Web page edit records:
- - -

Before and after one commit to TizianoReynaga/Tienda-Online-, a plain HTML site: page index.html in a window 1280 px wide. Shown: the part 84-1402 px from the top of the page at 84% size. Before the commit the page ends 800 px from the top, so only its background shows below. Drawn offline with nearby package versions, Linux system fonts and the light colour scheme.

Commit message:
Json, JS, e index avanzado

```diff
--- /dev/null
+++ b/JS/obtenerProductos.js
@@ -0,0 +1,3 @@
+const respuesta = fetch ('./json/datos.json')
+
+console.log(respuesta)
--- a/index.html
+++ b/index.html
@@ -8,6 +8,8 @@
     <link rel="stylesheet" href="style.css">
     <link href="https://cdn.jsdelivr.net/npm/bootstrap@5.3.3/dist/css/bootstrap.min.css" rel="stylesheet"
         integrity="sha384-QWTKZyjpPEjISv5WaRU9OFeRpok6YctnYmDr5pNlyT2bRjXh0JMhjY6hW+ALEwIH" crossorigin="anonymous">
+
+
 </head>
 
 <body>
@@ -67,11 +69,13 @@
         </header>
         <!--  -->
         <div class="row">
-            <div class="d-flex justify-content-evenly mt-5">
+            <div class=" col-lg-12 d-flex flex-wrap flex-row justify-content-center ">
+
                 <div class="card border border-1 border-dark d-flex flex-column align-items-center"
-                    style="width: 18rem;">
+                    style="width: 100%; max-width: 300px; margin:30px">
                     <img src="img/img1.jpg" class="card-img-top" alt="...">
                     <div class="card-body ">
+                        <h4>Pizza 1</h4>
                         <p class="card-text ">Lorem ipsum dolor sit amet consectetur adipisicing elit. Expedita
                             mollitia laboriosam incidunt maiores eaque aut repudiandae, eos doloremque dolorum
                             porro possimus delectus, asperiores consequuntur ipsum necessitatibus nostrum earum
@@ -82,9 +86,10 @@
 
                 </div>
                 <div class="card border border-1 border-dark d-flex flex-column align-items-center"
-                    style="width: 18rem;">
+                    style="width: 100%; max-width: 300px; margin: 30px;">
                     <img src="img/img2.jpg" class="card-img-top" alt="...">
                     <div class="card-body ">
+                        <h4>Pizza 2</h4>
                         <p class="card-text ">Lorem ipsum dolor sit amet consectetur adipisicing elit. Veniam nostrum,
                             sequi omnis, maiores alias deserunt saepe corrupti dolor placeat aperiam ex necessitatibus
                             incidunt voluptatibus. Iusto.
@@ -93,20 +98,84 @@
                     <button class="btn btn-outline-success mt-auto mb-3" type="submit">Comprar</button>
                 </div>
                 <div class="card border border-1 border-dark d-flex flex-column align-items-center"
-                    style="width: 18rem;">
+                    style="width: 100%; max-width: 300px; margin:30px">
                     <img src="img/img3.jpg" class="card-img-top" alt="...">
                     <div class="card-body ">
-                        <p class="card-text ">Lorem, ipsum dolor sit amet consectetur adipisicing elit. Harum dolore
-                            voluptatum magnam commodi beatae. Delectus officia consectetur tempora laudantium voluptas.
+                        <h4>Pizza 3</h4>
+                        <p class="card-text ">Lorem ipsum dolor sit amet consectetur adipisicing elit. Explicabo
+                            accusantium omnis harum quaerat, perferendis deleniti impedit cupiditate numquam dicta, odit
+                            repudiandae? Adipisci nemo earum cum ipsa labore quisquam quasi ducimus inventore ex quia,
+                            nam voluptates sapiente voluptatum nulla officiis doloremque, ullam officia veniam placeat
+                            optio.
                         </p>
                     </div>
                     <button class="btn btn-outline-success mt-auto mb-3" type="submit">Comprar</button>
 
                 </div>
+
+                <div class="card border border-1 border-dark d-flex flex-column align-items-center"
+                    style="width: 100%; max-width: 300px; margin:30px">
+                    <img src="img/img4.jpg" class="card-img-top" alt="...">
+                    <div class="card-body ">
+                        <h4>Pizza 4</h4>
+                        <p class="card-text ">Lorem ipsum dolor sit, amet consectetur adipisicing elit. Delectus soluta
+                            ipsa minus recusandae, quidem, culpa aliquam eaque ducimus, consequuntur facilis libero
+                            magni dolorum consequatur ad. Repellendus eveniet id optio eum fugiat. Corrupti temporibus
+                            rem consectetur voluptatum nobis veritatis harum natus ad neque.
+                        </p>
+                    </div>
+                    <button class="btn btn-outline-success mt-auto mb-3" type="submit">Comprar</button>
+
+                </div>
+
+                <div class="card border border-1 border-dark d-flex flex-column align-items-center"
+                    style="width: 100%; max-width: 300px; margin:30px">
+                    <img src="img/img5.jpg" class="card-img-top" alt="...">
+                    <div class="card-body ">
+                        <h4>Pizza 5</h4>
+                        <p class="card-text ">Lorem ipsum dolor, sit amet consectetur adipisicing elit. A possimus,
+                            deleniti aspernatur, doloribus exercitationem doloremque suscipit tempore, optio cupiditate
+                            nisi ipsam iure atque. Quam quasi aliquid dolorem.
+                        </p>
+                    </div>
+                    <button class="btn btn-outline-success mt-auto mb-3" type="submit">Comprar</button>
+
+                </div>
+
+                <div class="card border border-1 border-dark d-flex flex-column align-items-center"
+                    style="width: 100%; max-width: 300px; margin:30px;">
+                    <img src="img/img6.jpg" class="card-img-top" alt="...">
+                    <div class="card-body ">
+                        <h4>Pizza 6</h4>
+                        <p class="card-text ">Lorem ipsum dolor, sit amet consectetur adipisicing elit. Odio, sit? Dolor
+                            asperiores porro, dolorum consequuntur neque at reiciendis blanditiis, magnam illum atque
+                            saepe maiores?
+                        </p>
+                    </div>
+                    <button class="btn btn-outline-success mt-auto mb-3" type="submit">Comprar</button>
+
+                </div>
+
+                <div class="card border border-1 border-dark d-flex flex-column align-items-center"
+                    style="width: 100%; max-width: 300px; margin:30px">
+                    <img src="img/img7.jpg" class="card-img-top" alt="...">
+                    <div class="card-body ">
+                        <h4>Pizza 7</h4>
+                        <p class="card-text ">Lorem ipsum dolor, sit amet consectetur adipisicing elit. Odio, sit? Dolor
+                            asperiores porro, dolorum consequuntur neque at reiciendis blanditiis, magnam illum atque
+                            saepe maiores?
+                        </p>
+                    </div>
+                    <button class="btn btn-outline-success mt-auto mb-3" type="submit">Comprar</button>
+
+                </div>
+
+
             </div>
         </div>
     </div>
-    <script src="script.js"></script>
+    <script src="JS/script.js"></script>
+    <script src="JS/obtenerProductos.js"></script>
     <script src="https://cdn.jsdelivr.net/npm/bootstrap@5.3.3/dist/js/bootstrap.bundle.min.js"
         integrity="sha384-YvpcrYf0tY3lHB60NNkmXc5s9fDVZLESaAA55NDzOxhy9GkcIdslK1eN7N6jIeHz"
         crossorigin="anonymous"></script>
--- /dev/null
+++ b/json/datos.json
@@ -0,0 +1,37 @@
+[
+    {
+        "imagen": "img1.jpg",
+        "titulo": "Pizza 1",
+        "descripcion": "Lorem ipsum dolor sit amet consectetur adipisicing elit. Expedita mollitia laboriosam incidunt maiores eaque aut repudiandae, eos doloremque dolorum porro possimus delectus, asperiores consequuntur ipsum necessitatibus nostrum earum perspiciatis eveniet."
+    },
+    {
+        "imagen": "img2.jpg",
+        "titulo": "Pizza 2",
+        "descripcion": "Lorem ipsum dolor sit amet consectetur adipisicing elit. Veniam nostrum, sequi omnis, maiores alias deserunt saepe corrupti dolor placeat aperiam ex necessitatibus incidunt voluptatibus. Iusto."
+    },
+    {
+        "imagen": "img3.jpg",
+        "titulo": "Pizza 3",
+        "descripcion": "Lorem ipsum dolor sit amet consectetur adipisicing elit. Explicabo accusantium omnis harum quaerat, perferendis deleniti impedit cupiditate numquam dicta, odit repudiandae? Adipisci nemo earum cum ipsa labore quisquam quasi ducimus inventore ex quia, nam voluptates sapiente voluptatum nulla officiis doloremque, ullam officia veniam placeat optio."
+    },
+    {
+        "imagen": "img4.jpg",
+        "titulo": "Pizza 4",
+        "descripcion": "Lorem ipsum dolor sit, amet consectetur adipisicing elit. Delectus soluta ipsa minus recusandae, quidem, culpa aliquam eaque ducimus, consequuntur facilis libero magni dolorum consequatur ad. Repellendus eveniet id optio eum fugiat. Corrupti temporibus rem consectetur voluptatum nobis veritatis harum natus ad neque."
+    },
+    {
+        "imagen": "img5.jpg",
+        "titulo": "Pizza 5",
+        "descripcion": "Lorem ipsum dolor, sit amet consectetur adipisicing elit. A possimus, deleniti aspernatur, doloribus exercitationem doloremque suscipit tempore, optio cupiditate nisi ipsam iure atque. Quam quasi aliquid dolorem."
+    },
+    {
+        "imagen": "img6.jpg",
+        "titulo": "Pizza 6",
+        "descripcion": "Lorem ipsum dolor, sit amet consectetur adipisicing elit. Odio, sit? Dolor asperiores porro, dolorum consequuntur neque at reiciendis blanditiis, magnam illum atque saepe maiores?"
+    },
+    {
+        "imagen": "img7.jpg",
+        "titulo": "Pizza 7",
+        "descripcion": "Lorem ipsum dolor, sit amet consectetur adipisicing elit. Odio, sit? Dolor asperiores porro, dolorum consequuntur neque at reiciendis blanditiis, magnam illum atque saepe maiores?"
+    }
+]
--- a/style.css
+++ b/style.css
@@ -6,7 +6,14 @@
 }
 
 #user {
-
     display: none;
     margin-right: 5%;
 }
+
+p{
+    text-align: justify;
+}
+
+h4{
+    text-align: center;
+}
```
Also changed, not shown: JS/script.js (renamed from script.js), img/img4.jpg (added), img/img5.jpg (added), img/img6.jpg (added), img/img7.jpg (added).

- - -

Determine the number of lines in the entries that contain "text", then write that number alone.

• [Reply to the exercise] 10